They, however, pleaded not guilty.
The EFCC arraigned them on counts of conspiracy to conceal proceeds of crime amounting to over N1.6 billion on June 11, 2013
The prosecution closed its case on March 16, 2018, after calling seven witnesses and tendering several exhibits.
The defence initially filed and argued a no-case submission, and urged the court to dismiss the case on grounds that the prosecution failed to establish any case against them.
Mr Idris had in a ruling delivered in August 2018, dismissed the no-case submission on grounds that the defendants had some explanations to make on the exhibits and evidence adduced by prosecution.
Defence consequently called two witnesses so far and tendered exhibits.
It closed its case in November 2018 and final addresses were adopted on February 27, while judgment was reserved.
On Friday, Mr Idris returned to the Federal High Court and announced that the 90-day period provided by law for judgment to be delivered had expired.
“I have carried out a page-by-page examination of the entirety of the more than 600 pages of the statement of accounts that had been tendered in evidence in this case, and the judgment has been written.
“However, in line with decided cases, and acting ex abundanti cautella (with abundant caution), I deemed it being privileged to be in the Court of Appeal.

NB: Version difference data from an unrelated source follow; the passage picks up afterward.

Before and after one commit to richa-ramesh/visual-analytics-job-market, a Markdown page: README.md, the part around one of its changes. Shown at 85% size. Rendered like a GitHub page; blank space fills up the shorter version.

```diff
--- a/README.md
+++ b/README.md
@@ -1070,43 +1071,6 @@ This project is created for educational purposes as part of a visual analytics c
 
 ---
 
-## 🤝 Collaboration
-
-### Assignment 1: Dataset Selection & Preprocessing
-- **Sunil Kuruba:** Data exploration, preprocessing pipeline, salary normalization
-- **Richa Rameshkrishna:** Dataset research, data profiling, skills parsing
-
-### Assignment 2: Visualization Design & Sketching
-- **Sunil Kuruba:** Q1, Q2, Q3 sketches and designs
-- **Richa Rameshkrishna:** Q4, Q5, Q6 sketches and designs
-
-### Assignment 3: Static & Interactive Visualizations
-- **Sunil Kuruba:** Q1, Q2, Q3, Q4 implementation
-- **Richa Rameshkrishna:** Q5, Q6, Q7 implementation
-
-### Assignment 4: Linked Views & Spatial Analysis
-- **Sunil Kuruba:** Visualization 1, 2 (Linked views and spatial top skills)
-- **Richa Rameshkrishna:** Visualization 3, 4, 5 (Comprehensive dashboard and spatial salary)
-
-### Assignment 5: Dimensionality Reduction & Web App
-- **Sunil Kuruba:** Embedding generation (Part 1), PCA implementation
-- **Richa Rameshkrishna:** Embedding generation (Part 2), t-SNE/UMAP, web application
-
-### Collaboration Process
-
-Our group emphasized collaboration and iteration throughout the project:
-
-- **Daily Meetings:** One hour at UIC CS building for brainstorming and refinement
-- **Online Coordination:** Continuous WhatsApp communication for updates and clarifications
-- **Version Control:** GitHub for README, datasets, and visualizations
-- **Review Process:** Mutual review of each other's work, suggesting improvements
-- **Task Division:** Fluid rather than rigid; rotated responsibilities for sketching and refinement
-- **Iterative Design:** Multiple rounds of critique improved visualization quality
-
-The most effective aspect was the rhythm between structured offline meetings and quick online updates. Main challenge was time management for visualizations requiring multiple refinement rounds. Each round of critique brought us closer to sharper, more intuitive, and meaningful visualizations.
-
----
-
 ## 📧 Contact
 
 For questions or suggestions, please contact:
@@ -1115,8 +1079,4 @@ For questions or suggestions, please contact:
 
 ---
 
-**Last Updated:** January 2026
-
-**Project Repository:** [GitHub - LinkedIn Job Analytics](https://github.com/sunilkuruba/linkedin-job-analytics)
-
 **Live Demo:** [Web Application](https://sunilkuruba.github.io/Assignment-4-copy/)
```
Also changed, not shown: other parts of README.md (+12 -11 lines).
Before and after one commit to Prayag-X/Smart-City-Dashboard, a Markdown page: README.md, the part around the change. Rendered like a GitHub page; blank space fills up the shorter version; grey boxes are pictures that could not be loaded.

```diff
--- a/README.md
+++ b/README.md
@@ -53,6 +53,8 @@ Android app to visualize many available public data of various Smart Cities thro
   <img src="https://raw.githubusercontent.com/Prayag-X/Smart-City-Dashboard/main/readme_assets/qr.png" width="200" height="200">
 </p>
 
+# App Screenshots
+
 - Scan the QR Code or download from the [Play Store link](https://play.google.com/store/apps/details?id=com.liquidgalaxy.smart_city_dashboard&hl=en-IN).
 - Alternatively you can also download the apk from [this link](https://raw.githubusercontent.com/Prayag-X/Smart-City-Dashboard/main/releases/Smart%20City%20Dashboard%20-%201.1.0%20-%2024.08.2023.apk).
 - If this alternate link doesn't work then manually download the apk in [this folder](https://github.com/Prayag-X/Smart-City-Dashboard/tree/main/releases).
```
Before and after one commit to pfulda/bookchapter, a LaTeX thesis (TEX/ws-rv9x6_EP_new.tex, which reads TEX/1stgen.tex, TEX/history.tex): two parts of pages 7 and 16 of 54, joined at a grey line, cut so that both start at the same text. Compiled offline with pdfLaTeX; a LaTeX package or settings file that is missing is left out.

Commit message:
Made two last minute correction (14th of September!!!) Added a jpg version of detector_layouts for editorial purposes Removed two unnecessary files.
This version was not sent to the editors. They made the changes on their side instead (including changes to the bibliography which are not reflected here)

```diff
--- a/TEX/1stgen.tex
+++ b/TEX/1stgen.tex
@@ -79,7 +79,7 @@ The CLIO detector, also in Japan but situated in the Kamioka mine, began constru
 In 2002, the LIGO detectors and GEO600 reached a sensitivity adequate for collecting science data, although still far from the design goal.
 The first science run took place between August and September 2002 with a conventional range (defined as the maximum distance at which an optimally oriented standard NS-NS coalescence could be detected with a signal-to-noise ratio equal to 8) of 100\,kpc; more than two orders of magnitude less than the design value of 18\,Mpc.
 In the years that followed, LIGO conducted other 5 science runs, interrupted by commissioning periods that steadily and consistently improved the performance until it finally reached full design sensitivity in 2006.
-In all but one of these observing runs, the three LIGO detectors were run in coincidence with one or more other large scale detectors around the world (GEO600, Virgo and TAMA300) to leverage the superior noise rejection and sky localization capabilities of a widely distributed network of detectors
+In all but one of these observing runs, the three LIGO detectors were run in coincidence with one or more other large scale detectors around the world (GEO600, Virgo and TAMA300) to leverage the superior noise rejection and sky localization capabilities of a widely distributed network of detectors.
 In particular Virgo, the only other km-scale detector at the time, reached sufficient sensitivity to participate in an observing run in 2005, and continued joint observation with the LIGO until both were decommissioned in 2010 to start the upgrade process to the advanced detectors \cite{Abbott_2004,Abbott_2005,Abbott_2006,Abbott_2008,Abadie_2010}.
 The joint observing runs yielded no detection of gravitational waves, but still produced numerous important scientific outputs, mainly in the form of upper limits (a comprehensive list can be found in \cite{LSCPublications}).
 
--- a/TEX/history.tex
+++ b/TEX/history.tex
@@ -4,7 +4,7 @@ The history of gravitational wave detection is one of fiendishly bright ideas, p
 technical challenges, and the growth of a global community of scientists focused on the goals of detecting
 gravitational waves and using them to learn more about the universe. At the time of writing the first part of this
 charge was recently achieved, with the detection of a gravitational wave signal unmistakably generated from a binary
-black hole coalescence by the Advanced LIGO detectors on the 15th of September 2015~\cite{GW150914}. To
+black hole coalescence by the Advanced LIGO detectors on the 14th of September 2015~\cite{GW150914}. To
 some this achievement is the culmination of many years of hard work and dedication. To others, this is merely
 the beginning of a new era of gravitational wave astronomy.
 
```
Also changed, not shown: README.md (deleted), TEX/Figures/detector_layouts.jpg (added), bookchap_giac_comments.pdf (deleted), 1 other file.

“If any court of law raises an issue of law suo motu (on its own), and goes ahead to make pronouncement without affording counsel the opportunity of addressing it on those issues, the entire judgment will be set aside on appeal.
“This is in line with the requirement of Section 36 of the Constitution which guarantees the right to fair hearing.
“Reading through my judgment, I discovered that I might have raised issues of law, which I thought are important. I call the attention of counsel so that I am addressed briefly on it,” he said.
According to the judge, the question to be addressed is on the relationship, if any, between the provisions of Section 27(3) (c) of the EFCC Establishment Act and Sections 7(2), 16 and 17 of same Act, as they relate to the charge.
“This is the simple issue I want learned counsel to address the court on,” he said.
He, therefore, urged counsel to file addressees on June 3, after which it will hear submissions and further reserve judgment.